- Opening Delimiter -

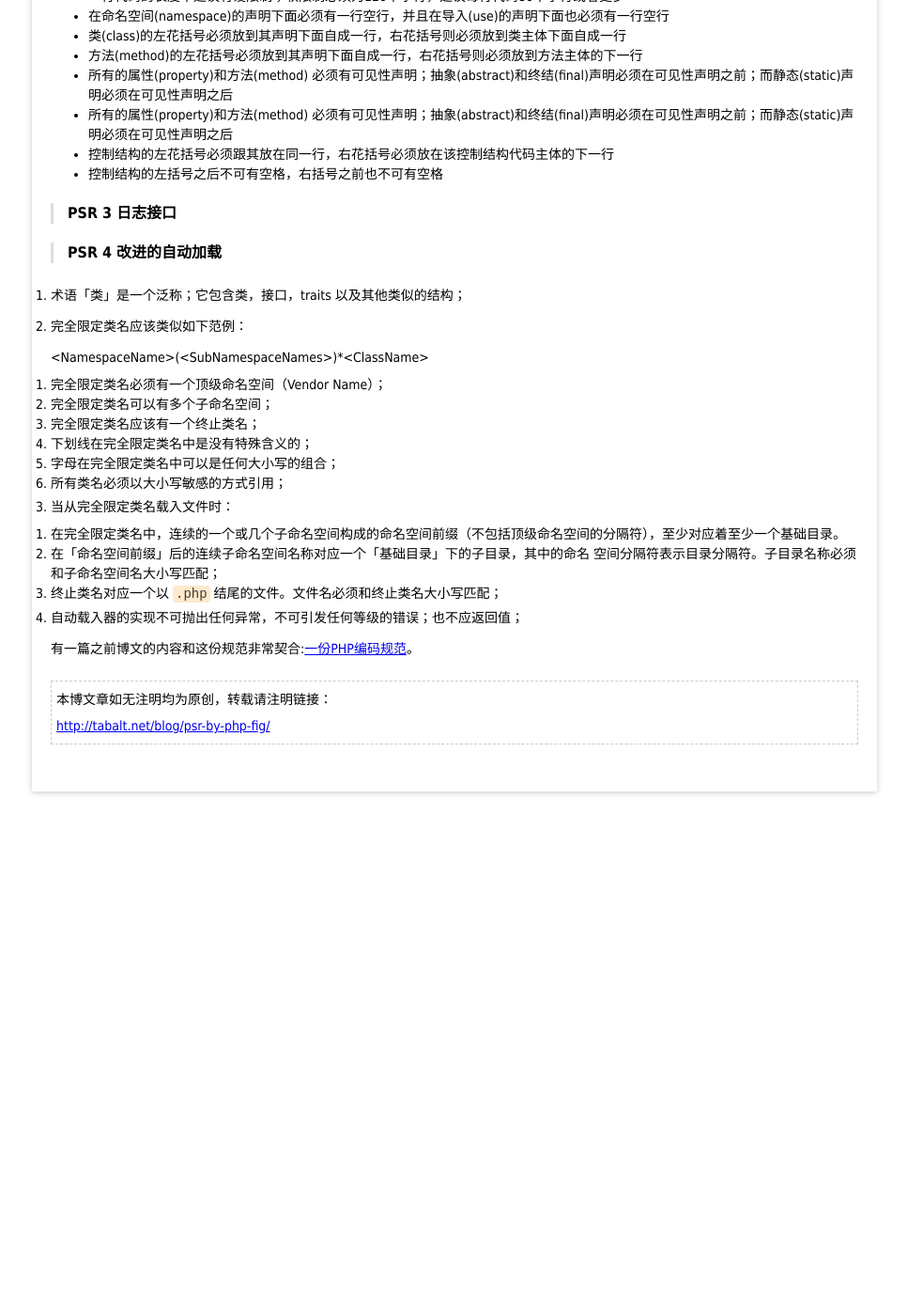
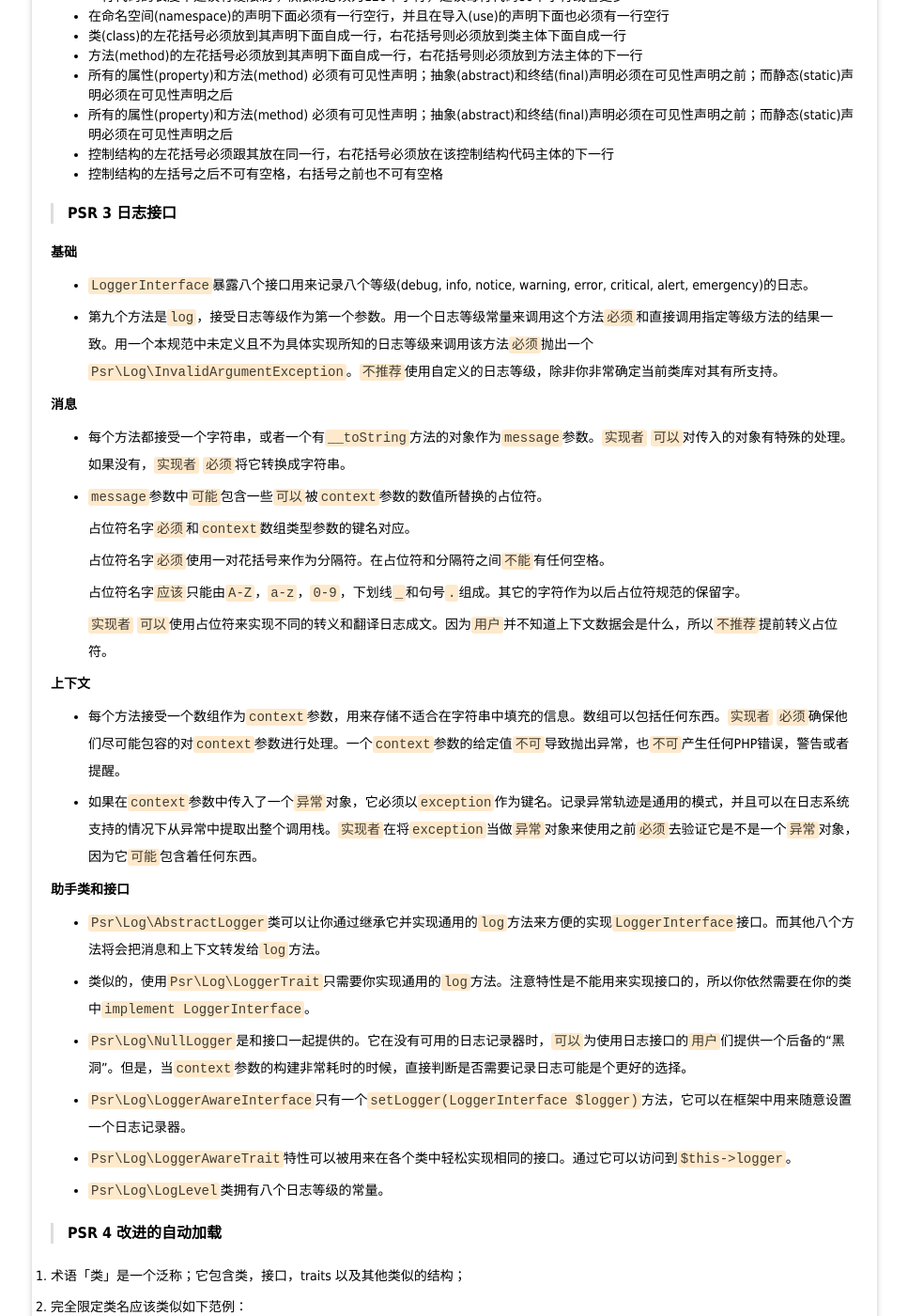
Before and after one commit to tabalt/tabalt.github.io, a Jekyll site: the page built from _posts/php/2015-02-28-psr-by-php-fig.md, in a window 1280 px wide and 1400 px high, scrolled down 2052 px. Shown: the whole window at 94% size, without its empty margins (156-1123 px from the left). Built offline with Jekyll 4.4.1, drawn with Linux system fonts in a browser that asks for light colours; Markdown is read by kramdown in place of the engine named in the settings; comment, search, counter and statistics services are not loaded; before the commit the page ends 2914 px from its top, so only the background shows below that.

Commit message:
update blog

```diff
--- a/_posts/php/2015-02-28-psr-by-php-fig.md
+++ b/_posts/php/2015-02-28-psr-by-php-fig.md
@@ -107,6 +107,50 @@ PSR是PHP通用性框架小组 （[PHP Framework Interop Group](http://www.php-f
 ### PSR 3 日志接口
 
 
+#### 基础
+
+- `LoggerInterface`暴露八个接口用来记录八个等级(debug, info, notice, warning, error, critical, alert, emergency)的日志。
+
+- 第九个方法是`log`，接受日志等级作为第一个参数。用一个日志等级常量来调用这个方法`必须`和直接调用指定等级方法的结果一致。用一个本规范中未定义且不为具体实现所知的日志等级来调用该方法`必须`抛出一个`Psr\Log\InvalidArgumentException`。`不推荐`使用自定义的日志等级，除非你非常确定当前类库对其有所支持。
+
+[RFC 5424]: http://tools.ietf.org/html/rfc5424
+
+#### 消息
+
+- 每个方法都接受一个字符串，或者一个有`__toString`方法的对象作为`message`参数。`实现者` `可以`对传入的对象有特殊的处理。如果没有，`实现者` `必须`将它转换成字符串。
+
+- `message`参数中`可能`包含一些`可以`被`context`参数的数值所替换的占位符。
+
+  占位符名字`必须`和`context`数组类型参数的键名对应。
+
+  占位符名字`必须`使用一对花括号来作为分隔符。在占位符和分隔符之间`不能`有任何空格。
+
+  占位符名字`应该`只能由`A-Z`，`a-z`，`0-9`，下划线`_`和句号`.`组成。其它的字符作为以后占位符规范的保留字。
+
+  `实现者` `可以`使用占位符来实现不同的转义和翻译日志成文。因为`用户`并不知道上下文数据会是什么，所以`不推荐`提前转义占位符。
+
+
+#### 上下文
+
+- 每个方法接受一个数组作为`context`参数，用来存储不适合在字符串中填充的信息。数组可以包括任何东西。`实现者` `必须`确保他们尽可能包容的对`context`参数进行处理。一个`context`参数的给定值`不可`导致抛出异常，也`不可`产生任何PHP错误，警告或者提醒。
+
+- 如果在`context`参数中传入了一个`异常`对象，它必须以`exception`作为键名。记录异常轨迹是通用的模式，并且可以在日志系统支持的情况下从异常中提取出整个调用栈。`实现者`在将`exception`当做`异常`对象来使用之前`必须`去验证它是不是一个`异常`对象，因为它`可能`包含着任何东西。
+
+#### 助手类和接口
+
+- `Psr\Log\AbstractLogger`类可以让你通过继承它并实现通用的`log`方法来方便的实现`LoggerInterface`接口。而其他八个方法将会把消息和上下文转发给`log`方法。
+
+- 类似的，使用`Psr\Log\LoggerTrait`只需要你实现通用的`log`方法。注意特性是不能用来实现接口的，所以你依然需要在你的类中`implement LoggerInterface`。
+
+- `Psr\Log\NullLogger`是和接口一起提供的。它在没有可用的日志记录器时，`可以`为使用日志接口的`用户`们提供一个后备的“黑洞”。但是，当`context`参数的构建非常耗时的时候，直接判断是否需要记录日志可能是个更好的选择。
+
+- `Psr\Log\LoggerAwareInterface`只有一个`setLogger(LoggerInterface $logger)`方法，它可以在框架中用来随意设置一个日志记录器。
+
+- `Psr\Log\LoggerAwareTrait`特性可以被用来在各个类中轻松实现相同的接口。通过它可以访问到`$this->logger`。
+
+- `Psr\Log\LogLevel`类拥有八个日志等级的常量。
+
+
 ### PSR 4 改进的自动加载
 
 1. 术语「类」是一个泛称；它包含类，接口，traits 以及其他类似的结构；
```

- Closing Delimiter -

### WHAT TO PRODUCE
The result should be a verbatim copy of the data, free of pictures.

### WRITTEN RESPONSE
Before and after one commit to tabalt/tabalt.github.io, a Jekyll site: the page built from _posts/php/2015-02-28-psr-by-php-fig.md, in a window 1280 px wide and 1400 px high, scrolled down 2052 px. Shown: the whole window at 94% size, without its empty margins (156-1123 px from the left). Built offline with Jekyll 4.4.1, drawn with Linux system fonts in a browser that asks for light colours; Markdown is read by kramdown in place of the engine named in the settings; comment, search, counter and statistics services are not loaded; before the commit the page ends 2914 px from its top, so only the background shows below that.

Commit message:
update blog

```diff
--- a/_posts/php/2015-02-28-psr-by-php-fig.md
+++ b/_posts/php/2015-02-28-psr-by-php-fig.md
@@ -107,6 +107,50 @@ PSR是PHP通用性框架小组 （[PHP Framework Interop Group](http://www.php-f
 ### PSR 3 日志接口
 
 
+#### 基础
+
+- `LoggerInterface`暴露八个接口用来记录八个等级(debug, info, notice, warning, error, critical, alert, emergency)的日志。
+
+- 第九个方法是`log`，接受日志等级作为第一个参数。用一个日志等级常量来调用这个方法`必须`和直接调用指定等级方法的结果一致。用一个本规范中未定义且不为具体实现所知的日志等级来调用该方法`必须`抛出一个`Psr\Log\InvalidArgumentException`。`不推荐`使用自定义的日志等级，除非你非常确定当前类库对其有所支持。
+
+[RFC 5424]: http://tools.ietf.org/html/rfc5424
+
+#### 消息
+
+- 每个方法都接受一个字符串，或者一个有`__toString`方法的对象作为`message`参数。`实现者` `可以`对传入的对象有特殊的处理。如果没有，`实现者` `必须`将它转换成字符串。
+
+- `message`参数中`可能`包含一些`可以`被`context`参数的数值所替换的占位符。
+
+  占位符名字`必须`和`context`数组类型参数的键名对应。
+
+  占位符名字`必须`使用一对花括号来作为分隔符。在占位符和分隔符之间`不能`有任何空格。
+
+  占位符名字`应该`只能由`A-Z`，`a-z`，`0-9`，下划线`_`和句号`.`组成。其它的字符作为以后占位符规范的保留字。
+
+  `实现者` `可以`使用占位符来实现不同的转义和翻译日志成文。因为`用户`并不知道上下文数据会是什么，所以`不推荐`提前转义占位符。
+
+
+#### 上下文
+
+- 每个方法接受一个数组作为`context`参数，用来存储不适合在字符串中填充的信息。数组可以包括任何东西。`实现者` `必须`确保他们尽可能包容的对`context`参数进行处理。一个`context`参数的给定值`不可`导致抛出异常，也`不可`产生任何PHP错误，警告或者提醒。
+
+- 如果在`context`参数中传入了一个`异常`对象，它必须以`exception`作为键名。记录异常轨迹是通用的模式，并且可以在日志系统支持的情况下从异常中提取出整个调用栈。`实现者`在将`exception`当做`异常`对象来使用之前`必须`去验证它是不是一个`异常`对象，因为它`可能`包含着任何东西。
+
+#### 助手类和接口
+
+- `Psr\Log\AbstractLogger`类可以让你通过继承它并实现通用的`log`方法来方便的实现`LoggerInterface`接口。而其他八个方法将会把消息和上下文转发给`log`方法。
+
+- 类似的，使用`Psr\Log\LoggerTrait`只需要你实现通用的`log`方法。注意特性是不能用来实现接口的，所以你依然需要在你的类中`implement LoggerInterface`。
+
+- `Psr\Log\NullLogger`是和接口一起提供的。它在没有可用的日志记录器时，`可以`为使用日志接口的`用户`们提供一个后备的“黑洞”。但是，当`context`参数的构建非常耗时的时候，直接判断是否需要记录日志可能是个更好的选择。
+
+- `Psr\Log\LoggerAwareInterface`只有一个`setLogger(LoggerInterface $logger)`方法，它可以在框架中用来随意设置一个日志记录器。
+
+- `Psr\Log\LoggerAwareTrait`特性可以被用来在各个类中轻松实现相同的接口。通过它可以访问到`$this->logger`。
+
+- `Psr\Log\LogLevel`类拥有八个日志等级的常量。
+
+
 ### PSR 4 改进的自动加载
 
 1. 术语「类」是一个泛称；它包含类，接口，traits 以及其他类似的结构；
```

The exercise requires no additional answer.